What is judicial precedent?

Judicial precedent is judge made law, it's where judges previous decisions create law for future judges to follow

2

What is judicial precedent also known as?

Case law or common law

3

What is the system of precedent based on?

'Stare decisis'

4

What does stare decisis mean?

To stand by what has already been decided

5

What is the principle of binding precedent?

The process whereby judges of lower courts apply the decisions set by the higher courts

6

What are the two parts to precedent?

Ratio decidendi
Obiter dicta

7

What is the most important part of precedent?

The ratio decidendi

8

What is the ratio decidendi?

It sets out the legal principle established by the case

9

What case is relevant to ratio decidendi?

Donoghue v Stevenson (1932)

10

What did the case of Donoghue v Stevenson (1932) establish?

A general duty of care in negligence

11

What does obiter dicta mean?

Things said by the way

12

What does the obiter dicta consist of?

Everything else said by the judge which doesn't form the main judgement i.e what would have been his decision were the facts of the case different (in a hypothetical situation)

13

Which part of prevent is binding on judges?

The ratio decidendi, not the obiter dicta

14

What can the obiter dicta act as?

Persuasive precedent

15

What is an example of an obiter dicta acting as persuasive precedent?

In the obiter dicta in R v Howe (1987) the Supreme Court said that they thought the defence of duress should be unavailable for attempted murder as well as murder. In the later case of R v Gotts (1992) the Supreme Court was persuaded by the obiter in Howe.

16

What are sources of persuasive precedent?

Courts lower down in the hierarchy
Decisions from judicial committee of the privy council
Obiter dicta statements
Dissenting judgements
Decisions of courts from other countries

17

What is an example of courts lower down in the hierarchy acting as persuasive precedent?

In R v R (1991) the House of Lords agreed with the ruling if the court of appeal that a man could be guilty of raping his wife

18

What happened in relation to the case of R v R (1991)?

In R v R (1991) the House of Lords agreed with the ruling if the court of appeal that a man could be guilty of raping his wife

19

What happened in relation to the case of R v Gotts (1992)?

In the obiter dicta in R v Howe (1987) the Supreme Court said that they thought the defence of duress should be unavailable for attempted murder as well as murder.

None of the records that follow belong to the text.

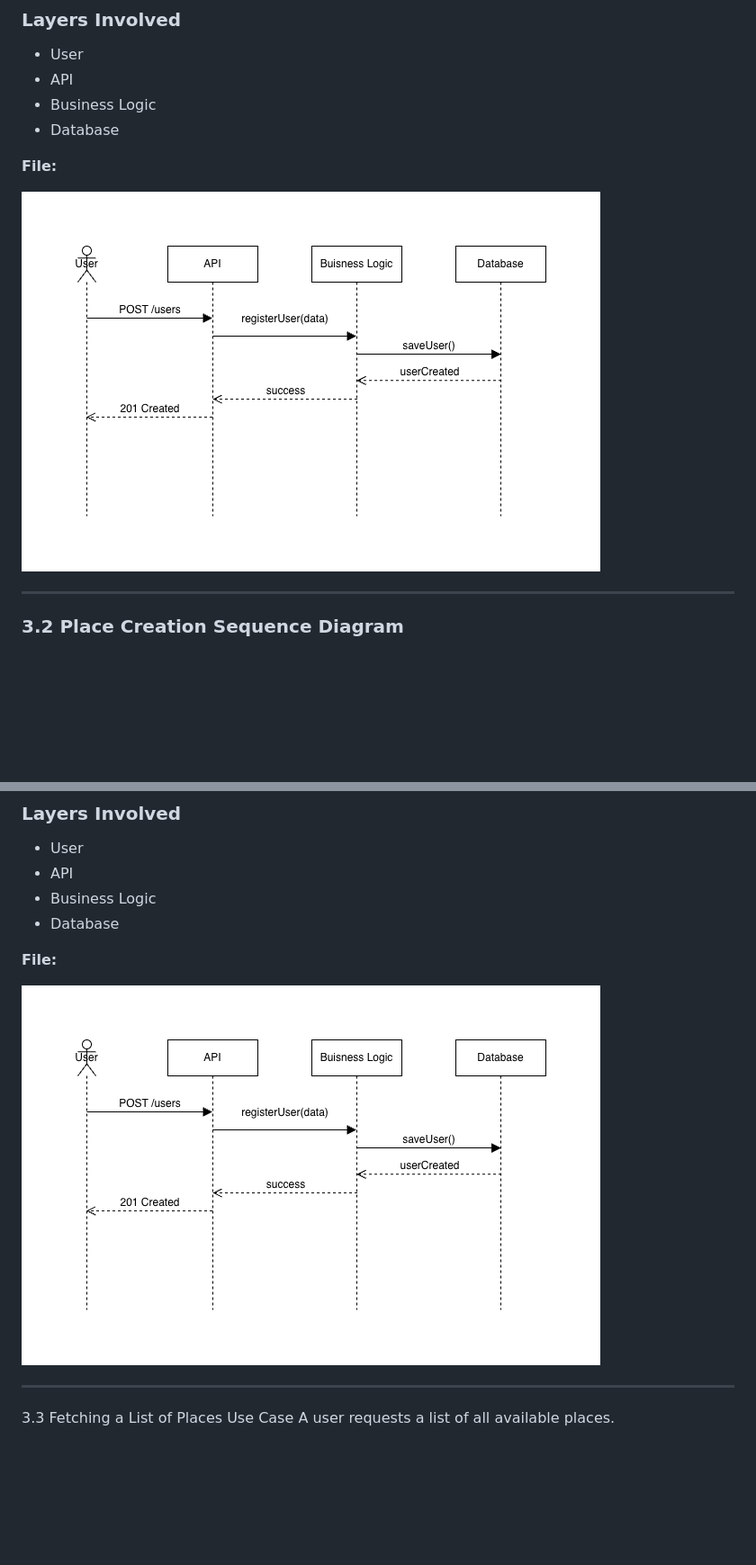
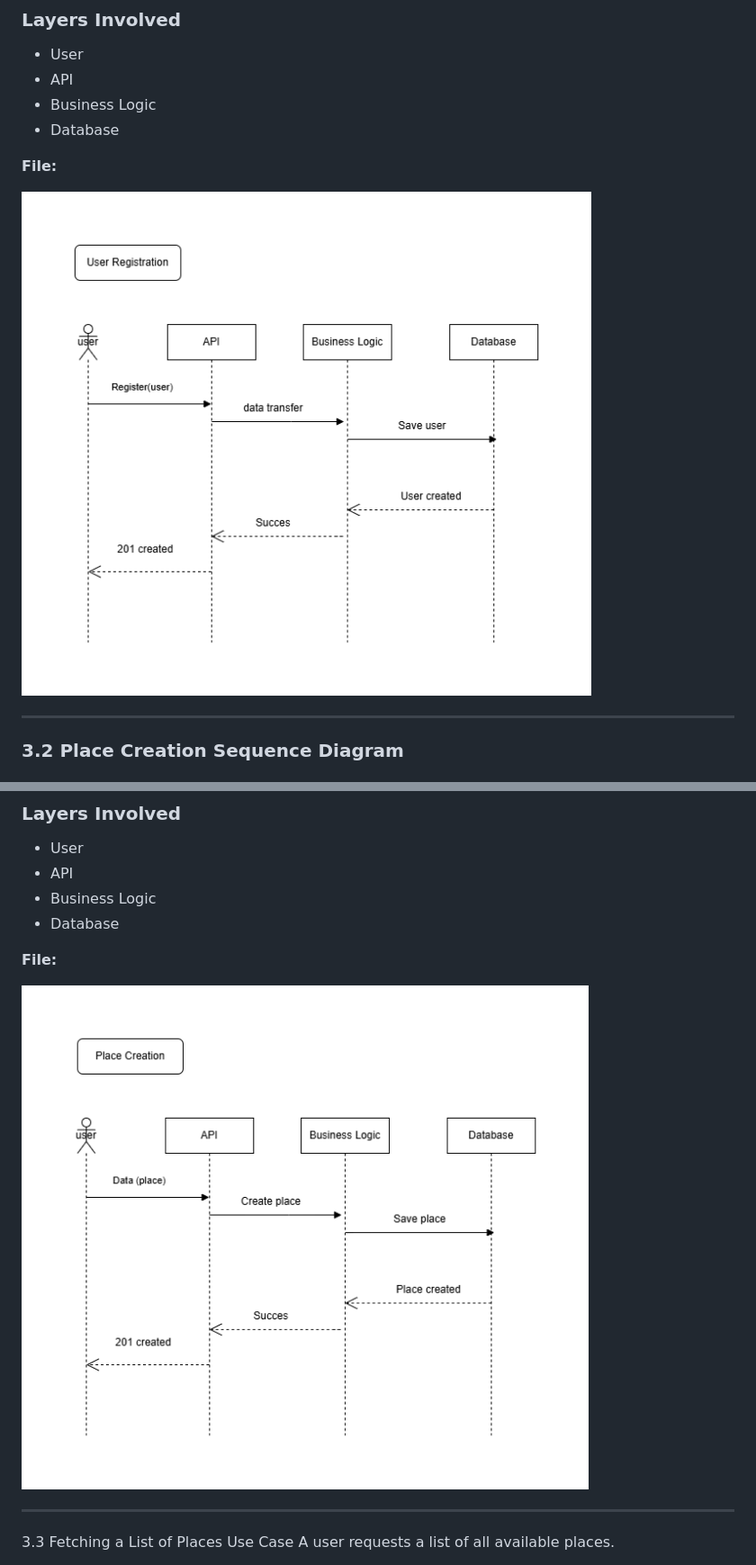
Before and after one commit to laradreamer79/holbertonschool-hbnb, a Markdown page: README.md, 2 parts joined by grey strips. Shown at 90% size. Drawn GitHub-style; blank space fills up the shorter version.

```diff
--- a/README.md
+++ b/README.md
@@ -105,7 +105,7 @@ A user registers a new account.
 
 **File:**
 
-![User Registration]( https://github.com/laradreamer79/holbertonschool-hbnb/blob/main/part1/User%20rigistration.drawio.png)
+![User Registration](https://github.com/laradreamer79/holbertonschool-hbnb/blob/main/part1/user%20registration%20sequence%20diagram.png)
 
 ---
 
@@ -129,7 +129,7 @@ A user creates a new place listing.
 
 **File:**
 
-![Place Creation]( https://github.com/laradreamer79/holbertonschool-hbnb/blob/main/part1/User%20rigistration.drawio.png )
+![Place Creation](https://github.com/laradreamer79/holbertonschool-hbnb/blob/main/part1/place%20creation%20sequence%20diagram.png)
 
 ---
 
```
Also changed, not shown: other parts of README.md (+4 -5 lines).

In the later case of R v Gotts (1992) the Supreme Court was persuaded by the obiter in Howe.

20

What is an example of a decision of judicial committee of the privy council acting as pressuring precedent?

In the court of appeal cases of R v James (2005) and R v Karimi (2006) the CA followed the decision in A-G for jersey v Holley (2005) instead of a conflicting decision by the Supreme Court in the case of R v Smith (2001) - this is binding precedent and should have been followed

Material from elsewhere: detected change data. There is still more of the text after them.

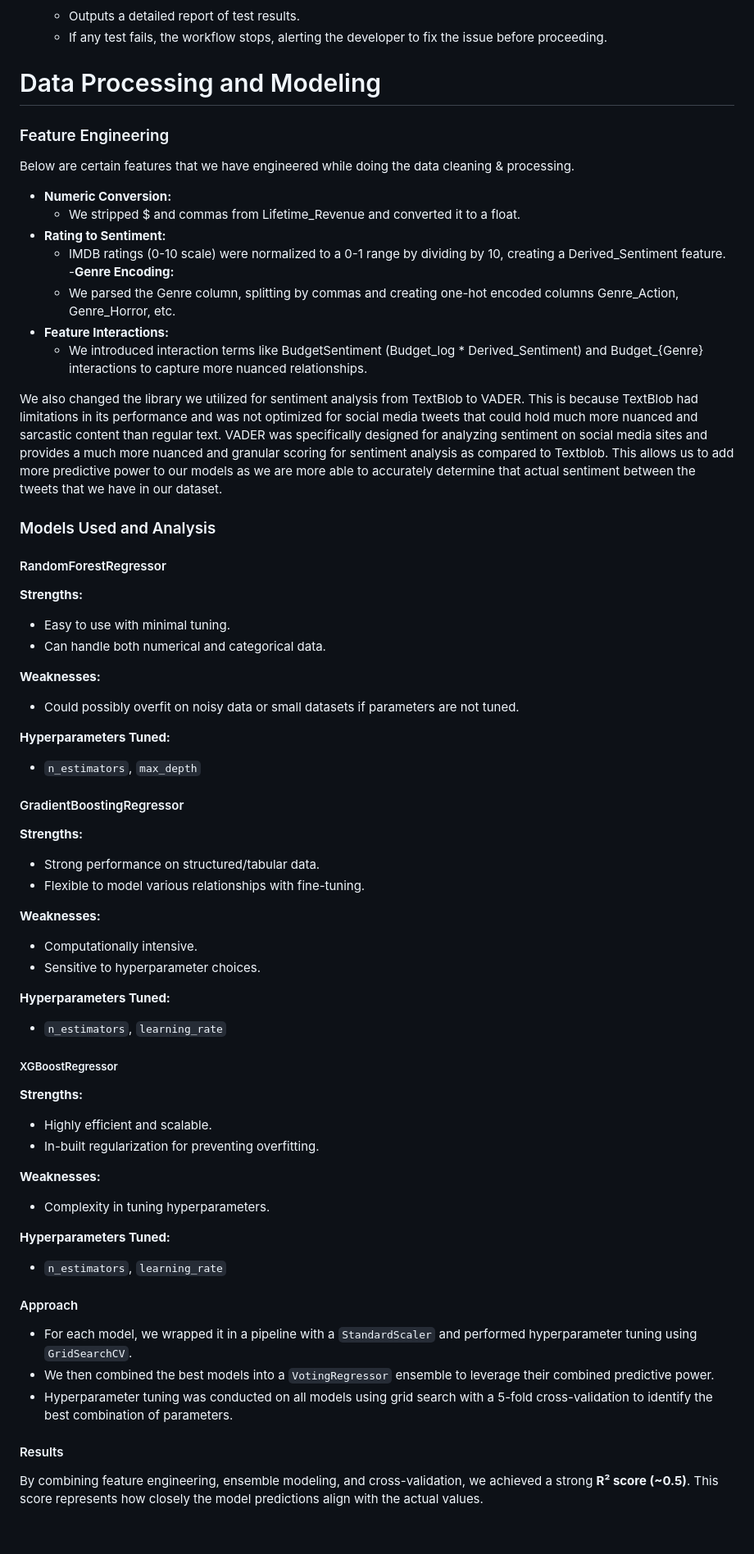
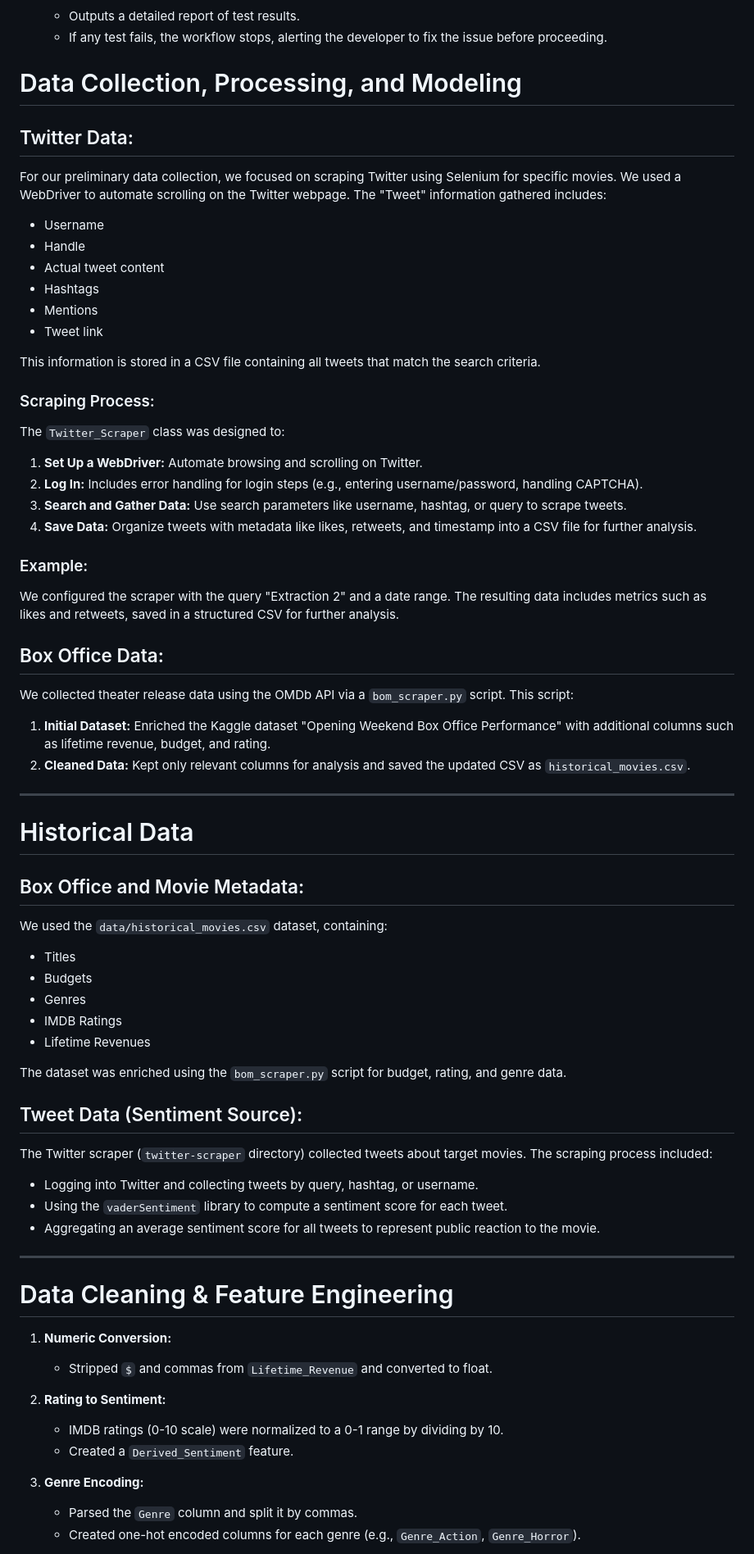
Before and after one commit to anahitajoshi/cs506-final-project, a Markdown page: README.md, the part around one of its changes. Shown at 82% size. GitHub-like rendering; blank space fills up the shorter version.

Commit message:
collection, processing, modeling added to report

```diff
--- a/README.md
+++ b/README.md
@@ -217,63 +217,71 @@ The GitHub workflow (`python-tests.yml`) automates the testing process to ensure
   - Outputs a detailed report of test results.
   - If any test fails, the workflow stops, alerting the developer to fix the issue before proceeding.
 
-# Data Processing and Modeling
+# Data Collection, Processing, and Modeling
 
-### Feature Engineering
+## Twitter Data:
+For our preliminary data collection, we focused on scraping Twitter using Selenium for specific movies. We used a WebDriver to automate scrolling on the Twitter webpage. The "Tweet" information gathered includes:
 
-Below are certain features that we have engineered while doing the data cleaning & processing.
+- Username
+- Handle
+- Actual tweet content
+- Hashtags
+- Mentions
+- Tweet link
 
-- **Numeric Conversion:**
-	- We stripped $ and commas from Lifetime_Revenue and converted it to a float.
-- **Rating to Sentiment:**
-	- IMDB ratings (0-10 scale) were normalized to a 0-1 range by dividing by 10, creating a Derived_Sentiment feature.
--**Genre Encoding:**
-   	- We parsed the Genre column, splitting by commas and creating one-hot encoded columns Genre_Action, Genre_Horror, etc.
-- **Feature Interactions:**
-	- We introduced interaction terms like BudgetSentiment (Budget_log * Derived_Sentiment) and Budget_{Genre} interactions to capture more nuanced relationships.
+This information is stored in a CSV file containing all tweets that match the search criteria.
 
-We also changed the library we utilized for sentiment analysis from TextBlob to VADER. This is because TextBlob had limitations in its performance and was not optimized for social media tweets that could hold much more nuanced and sarcastic content than regular text. VADER was specifically designed for analyzing sentiment on social media sites and provides a much more nuanced and granular scoring for sentiment analysis as compared to Textblob. This allows us to add more predictive power to our models as we are more able to accurately determine that actual sentiment between the tweets that we have in our dataset.
+### Scraping Process:
+The `Twitter_Scraper` class was designed to:
 
-### Models Used and Analysis
+1. **Set Up a WebDriver:** Automate browsing and scrolling on Twitter.
+2. **Log In:** Includes error handling for login steps (e.g., entering username/password, handling CAPTCHA).
+3. **Search and Gather Data:** Use search parameters like username, hashtag, or query to scrape tweets.
+4. **Save Data:** Organize tweets with metadata like likes, retweets, and timestamp into a CSV file for further analysis.
 
-#### RandomForestRegressor
-**Strengths:**
-- Easy to use with minimal tuning.
-- Can handle both numerical and categorical data.
+### Example:
+We configured the scraper with the query "Extraction 2" and a date range. The resulting data includes metrics such as likes and retweets, saved in a structured CSV for further analysis.
 
-**Weaknesses:**
-- Could possibly overfit on noisy data or small datasets if parameters are not tuned.
+## Box Office Data:
+We collected theater release data using the OMDb API via a `bom_scraper.py` script. This script:
 
-**Hyperparameters Tuned:**
-- `n_estimators`, `max_depth`
+1. **Initial Dataset:** Enriched the Kaggle dataset "Opening Weekend Box Office Performance" with additional columns such as lifetime revenue, budget, and rating.
+2. **Cleaned Data:** Kept only relevant columns for analysis and saved the updated CSV as `historical_movies.csv`.
 
-#### GradientBoostingRegressor
-**Strengths:**
-- Strong performance on structured/tabular data.
-- Flexible to model various relationships with fine-tuning.
+---
 
-**Weaknesses:**
-- Computationally intensive.
-- Sensitive to hyperparameter choices.
+# Historical Data
 
-**Hyperparameters Tuned:**
-- `n_estimators`, `learning_rate`
+## Box Office and Movie Metadata:
+We used the `data/historical_movies.csv` dataset, containing:
 
-##### XGBoostRegressor
-**Strengths:**
-- Highly efficient and scalable.
-- In-built regularization for preventing overfitting.
+- Titles
+- Budgets
+- Genres
+- IMDB Ratings
+- Lifetime Revenues
 
-**Weaknesses:**
-- Complexity in tuning hyperparameters.
+The dataset was enriched using the `bom_scraper.py` script for budget, rating, and genre data.
 
-**Hyperparameters Tuned:**
-- `n_estimators`, `learning_rate`
+## Tweet Data (Sentiment Source):
+The Twitter scraper (`twitter-scraper` directory) collected tweets about target movies. The scraping process included:
 
-#### Approach
-- For each model, we wrapped it in a pipeline with a `StandardScaler` and performed hyperparameter tuning using `GridSearchCV`.
-- We then combined the best models into a `VotingRegressor` ensemble to leverage their combined predictive power.
-- Hyperparameter tuning was conducted on all models using grid search with a 5-fold cross-validation to identify the best combination of parameters.
+- Logging into Twitter and collecting tweets by query, hashtag, or username.
+- Using the `vaderSentiment` library to compute a sentiment score for each tweet.
+- Aggregating an average sentiment score for all tweets to represent public reaction to the movie.
 
-#### Results
-By combining feature engineering, ensemble modeling, and cross-validation, we achieved a strong **R² score (~0.5)**. This score represents how closely the model predictions align with the actual values.
+---
+
+# Data Cleaning & Feature Engineering
+
+1. **Numeric Conversion:**
+   - Stripped `$` and commas from `Lifetime_Revenue` and converted to float.
+
+2. **Rating to Sentiment:**
+   - IMDB ratings (0-10 scale) were normalized to a 0-1 range by dividing by 10.
+   - Created a `Derived_Sentiment` feature.
+
+3. **Genre Encoding:**
+   - Parsed the `Genre` column and split it by commas.
+   - Created one-hot encoded columns for each genre (e.g., `Genre_Action`, `Genre_Horror`).
+
```
Also changed, not shown: other parts of README.md (+71 -0 lines).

21

What is a dissenting judge?

A judge who disagrees with the majority

22

When may a dissenting judgement act as persuasive precedent?

If the case goes into a further appeal to the Supreme Court or there is a later case on the same point of law that goes the the Supreme Court the judges there may prefer the dissenting judgement and chose to follow it

23

Which countries decisions are most likely to act as persuasive precedent?

Commonwealth countries such as Canada and New Zealand

24

Briefly, what are the advantages and disadvantages of judicial precedent?

Certainty
Consistency
Precision
Flexibility for change
Time saving
Practical

25

Explain the 'certainty' advantage point...

As the court follow past decisions people know what the law is and how it will be applied to their case. This makes it easier for lawyers to advice clients

26

Explain the 'consistency' advantage point...

It is fair and just that similar cases should be decided in a similar way. The law must be consistent if it is to be credible

27

Explain the 'precision' advantage point...

The law is very precise because it is set out in actually cases. It is well illustrated and builds up through different factual variations in cases

28

Explain the 'flexibility for change' advantage point...

There is a scope for the law to change and develop, particularly with the 1966 practice statement. New laws can be made or old ones can be adopted to meet the changing needs of society

29

Explain the 'time saving' advantage point...

Precedent can save time where the legal principle has already been established in a similar case

30

Explain the 'practical' advantage point...

Legal principles are bass on real cases rather than hypothetical situations making it more practical and reliable